**** DATA FOR PROCESSING

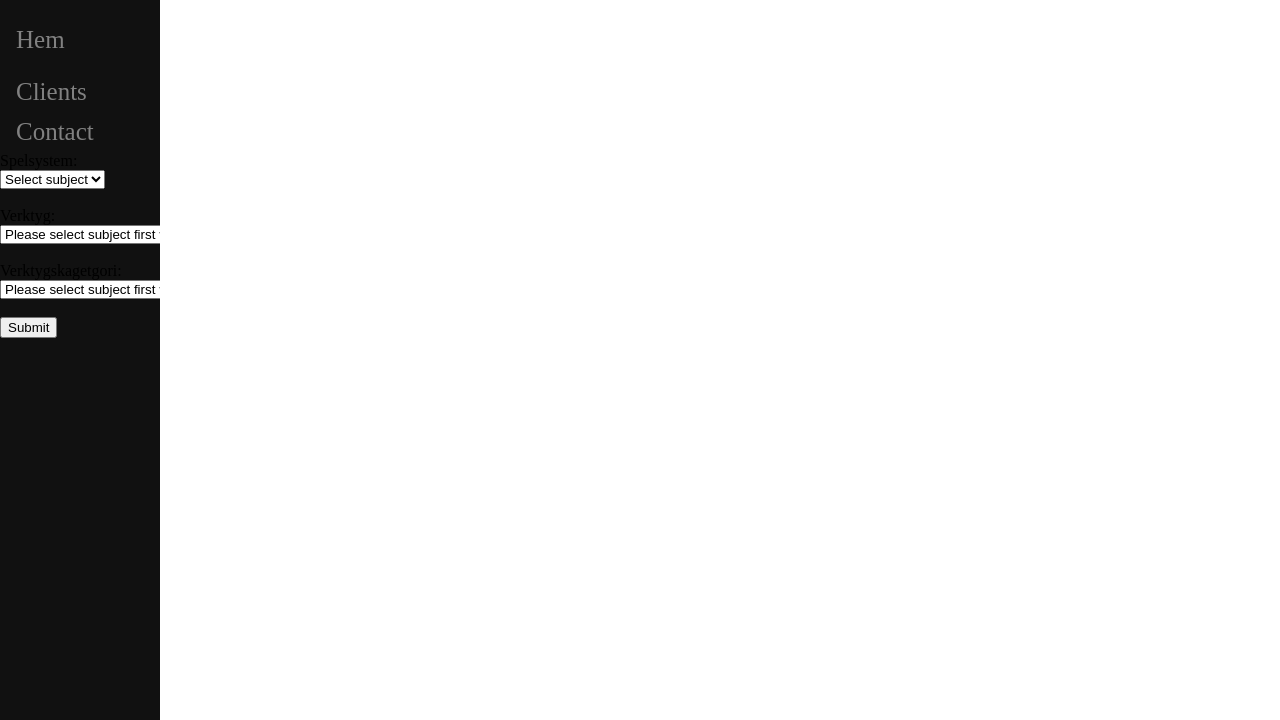
Repository: Lindmark/RPGHelper
Page: index.html
The author's editor kept a copy of each file at every save. The page is drawn from the files as they stood at one save, then again after the next save.
The browser window is 1280 px wide. The pictures show the whole page.

Above is the page before, as saved 2023-05-14 18:28:24.

After the next save:
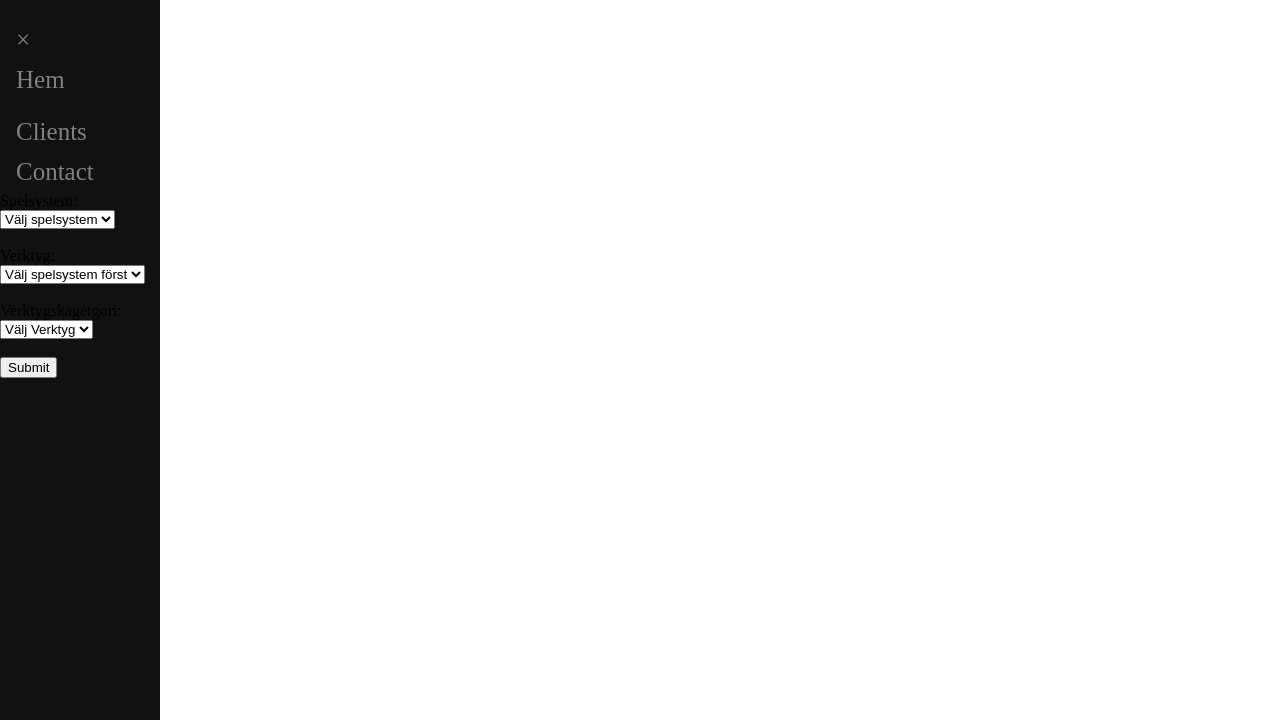
Saved 16 min 32 s later.
--- a/index.html
+++ b/index.html
@@ -9,8 +9,8 @@
             var subjectObject = {
               "Eon": {
                 "Slumptabeller": ["Träfftabeller", "Skador", "Händelser"],
-                "Karaktärsblad": ["Borders", "Margins", "Backgrounds", "Float"],
-                "Tärningsgenerator": ["Variables", "Operators", "Functions", "Conditions"]
+                "Ark": ["Karaktärsblad", "Magiblad"],
+                "Tärningsgenerator":[]
               },
               "Back-end": {
                 "PHP": ["Variables", "Strings", "Arrays"],
@@ -43,6 +43,12 @@
                 }
               }
             }
+            function openNav() {
+              document.getElementById("sidenav").style.width = "250px";
+            }
+            function closeNav() {
+              document.getElementById("sidenav").style.width = "0";
+            }
             </script>
         <meta charset="utf-8">
         <meta http-equiv="X-UA-Compatible" content="IE=edge">
@@ -55,22 +61,25 @@
         <header>
 
         </header>
-        <div class="sidenav">
+        <button class="openbtn" onclick="openNav()">☰</button>
+
+        <div class="sidenav" id="sideNav">
+            <a href="javascript:void(0)" class="closebtn" onclick="closeNav()">×</a>
             <a href="#about">Hem</a>
             <a href="#services"></a>
             <a href="#clients">Clients</a>
             <a href="#contact">Contact</a>
             <form name="form1" id="form1" action="/action_page.php">
                 Spelsystem: <select name="subject" id="Spelsystem">
-                    <option value="" selected="selected">Select subject</option>
+                    <option value="" selected="selected">Välj spelsystem</option>
                   </select>
                   <br><br>
                 Verktyg: <select name="topic" id="Verktyg">
-                    <option value="" selected="selected">Please select subject first</option>
+                    <option value="" selected="selected">Välj spelsystem först</option>
                   </select>
                   <br><br>
                   Verktygskagetgori: <select name="topic" id="Verktygskategori">
-                    <option value="" selected="selected">Please select subject first</option>
+                    <option value="" selected="selected">Välj Verktyg</option>
                   </select>
                   <br><br>
                   <input type="submit" value="Submit">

********

(WHAT YOU NEED TO DO): Please report every line of the listing that contains the string "href".

(FINAL ANSWER):
+            <a href="javascript:void(0)" class="closebtn" onclick="closeNav()">×</a>
             <a href="#about">Hem</a>
             <a href="#services"></a>
             <a href="#clients">Clients</a>
             <a href="#contact">Contact</a>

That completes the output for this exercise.